The Most Addictive Ingredient in Cigarettes Could Make for Healthier Bees

Talk about getting a buzz (ba dum tss).

Feb 17 2015, 10:15pm

​Image: ​Steve Slater/Flickr

Bumblebees that drink nectar containing nicotine—or as I like to imagine it, the bumblebee equivalent of vaping—are better at fighting off parasites, according to a new study. And while this is news to researchers, the bees might have already figured that out a long time ago.

Researchers found that feeding parasite-infected bumblebees a diet that included certain nectar chemicals, such as nicotine, reduced the parasite load (that's the number of parasites) as much as 81 percent, according to a study published today in the Proceedings of the Royal Society B.

The researchers took a group of bumblebees and, in a lab, infected each bee with the same number of naturally-occurring parasite cells. They then split the bees into two groups and fed one group plain sugar water, and the other sugar water jacked up with one of eight chemical compounds. While four of the chemicals didn't have any statistically-significant effect, the other four (anabasine, nicotine, catalpol, and thymol) reduced the parasite load in the bees between 61 and 81 percent within one week, depending on the chemical.

The effects of the different nectar chemicals on the parasite load of the bees. Source: the Proceedings of the Royal Society B.

Parasites are a common cause of disease in both bumblebees and honeybees. The parasite the researchers looked at (Crithidia bombi) causes one of the most common natural diseases that affect bumblebees. Some populations in nature have as much as 80 percent of their bees infected, according to Rebecca Irwin, an associate professor of biology at Dartmouth College and one of the study's authors.

"It can have very strong effects on survival and reproduction of bumblebees," Irwin told me, adding it not only reduces the number of active worker bees in the colony but impairs their ability to reproduce.

"It's not fatal right on the outset. A bee doesn't get it and die right away, but it can affect their foraging behaviour."

And while honeybees tend to get the sp​otlight when it comes to their role in agriculture and plant pollination, bumblebees play a vital role as well, Irwin said. Honeybees are more often used in agriculture because they produce larger colonies and are easier to manipulate into pollinating specific plants, but bumblebees do intense pollination of both crops and native plants, too.

"On a per bee basis, bumblebees are typically better pollinators. The difference is we haven't intensified them as much under agricultural situations," Irwin said.

The team is hoping to move forward with a field study (in the most literal sense of the term) to see if planting crops that contain these nectar chemicals will impact the effects of parasite infection in the wild. If they get similar results, it could provide a solution for supporting healthy bee populations.

"We're really interested in whether this could be a management technique for bees on farms or just anywhere," said Leif Richardson, a postdoctoral research fellow at the University of Vermont and co-author of the study.
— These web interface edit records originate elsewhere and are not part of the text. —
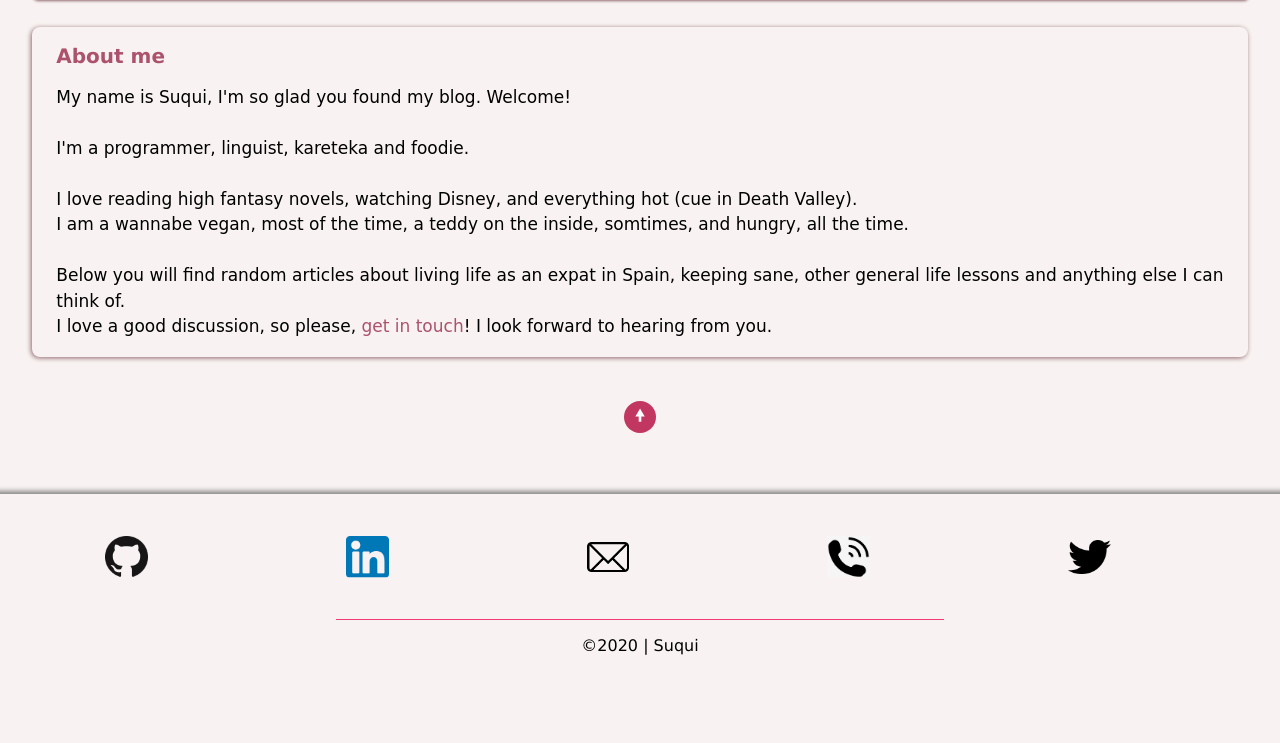
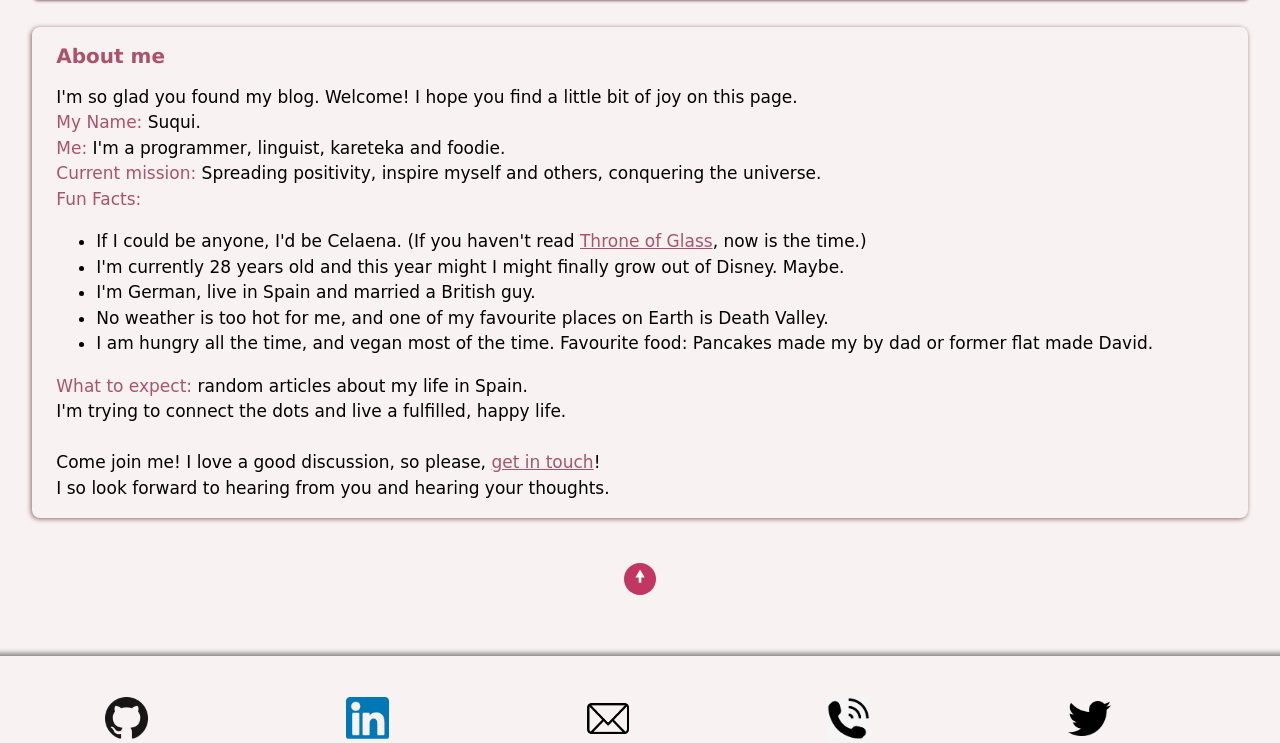
Before and after one commit to LisaLaw/SuquiWrites, a Django app: page / in a window 1280 px wide. Shown: the part 145-888 px from the top of the page. Before the commit the page ends 800 px from the top, so only its background shows below. Run offline with Django 3.2, Linux system fonts and the light colour scheme; data that the repository does not hold is empty; some web fonts are replaced.

Commit message:
updated intro text

```diff
--- a/suquiwrites/static/css/blog.css
+++ b/suquiwrites/static/css/blog.css
@@ -83,16 +83,22 @@ h2 {
 }
 
 .intro_a {
-    text-decoration: none;
+    text-decoration: underline;
+
     color:rgb(172, 82, 109);
+    transition: 0.3s;
 }
 
 .intro_a:hover {
-    color: #8f666c;
+    font-style: italic;
 }
 
 .intro_a:visited {
     color: rgb(172, 82, 109);
+}
+
+ul {
+    margin: 0px;
 }
 
 .content_block {
--- a/suquiwrites/templates/suquiwrites/home.html
+++ b/suquiwrites/templates/suquiwrites/home.html
@@ -3,15 +3,27 @@
 {% block intro %}
     <div class="entry_with_detail" id="about">
         <h2>About me</h2>
-        <p class="intro_p">My name is Suqui, I'm so glad you found my blog. Welcome!<br>
+        <p class="intro_p">
+            I'm so glad you found my blog. Welcome! I hope you find a little bit of joy on this page.<br>
+            <span style="color:rgb(172, 82, 109)">My Name:</span> Suqui.<br>
+            <span style="color:rgb(172, 82, 109)">Me:</span> I'm a programmer, linguist, kareteka and foodie.<br>
+            <span style="color:rgb(172,82,109)">Current mission:</span> Spreading positivity, inspire myself and others, conquering the universe.<br>
+            <span style="color:rgb(172,82,109)">Fun Facts:</span>
+        </p>
+        <ul class="intro_p">
+            <li>If I could be anyone, I'd be Celaena. (If you haven't read <a href="https://sarahjmaas.com/throneofglass/" class="intro_a">Throne of Glass</a>, now is the time.)</li>
+            <li>I'm currently 28 years old and this year might I might finally grow out of Disney. Maybe.</li>
+            <li>I'm German, live in Spain and married a British guy.</li>
+            <li>No weather is too hot for me, and one of my favourite places on Earth is Death Valley.</li>
+            <li>I am hungry all the time, and vegan most of the time. Favourite food: Pancakes made my by dad or former flat made David.</li>
+        </ul>
+        <p class="intro_p">
+            <span style="color:rgb(172, 82, 109)">What to expect:</span> random articles about my life in Spain.<br>
+            I'm trying to connect the dots and live a fulfilled, happy life. <br>
             <br>
-            I'm a programmer, linguist, kareteka and foodie.<br>
-            <br>
-            I love reading high fantasy novels, watching Disney, and everything hot (cue in Death Valley).<br>
-            I am a wannabe vegan, most of the time, a teddy on the inside, somtimes, and hungry, all the time.<br>
-            <br>
-            Below you will find random articles about living life as an expat in Spain, keeping sane, other general life lessons and anything else I can think of. <br>
-            I love a good discussion, so please, <a href="#contact_box" class="intro_a">get in touch</a>! I look forward to hearing from you.
+            Come join me!
+            I love a good discussion, so please, <a href="#contact_box" class="intro_a">get in touch</a>!
+            <br>I so look forward to hearing from you and hearing your thoughts.
         </p>
     </div>
 {% endblock %}
```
But according to unpublished research conducted by Richardson and the research team, this new insight might actually be old news to the bees. They found that, in some cases, the infected bees would go for the chemically-enhanced nectar when given the choice.

"When they're healthy they eat one thing and then when they're parasitized they might switch or add a new food that contains this additional compound," Richardson told me. "That's called self-medication."

Richardson said that, in addition to the field study, they hope to determine whether or not the bumblebees are taking advantage of these nectar chemicals naturally when they get sick.

Of course, when it comes to bee disease, most people think of colony collapse disorder first. Though it has been mostly confined to honeybees, the endemic that is causing droves of commercial bee colonies to drop dead is a grave concern, and most likely caused by humans.

The good news from research like Richardson and Irwin's is that, if we can get our act together to end the human-caused illnesses, the bees have a way of treating mother nature's brand of diseases just fine.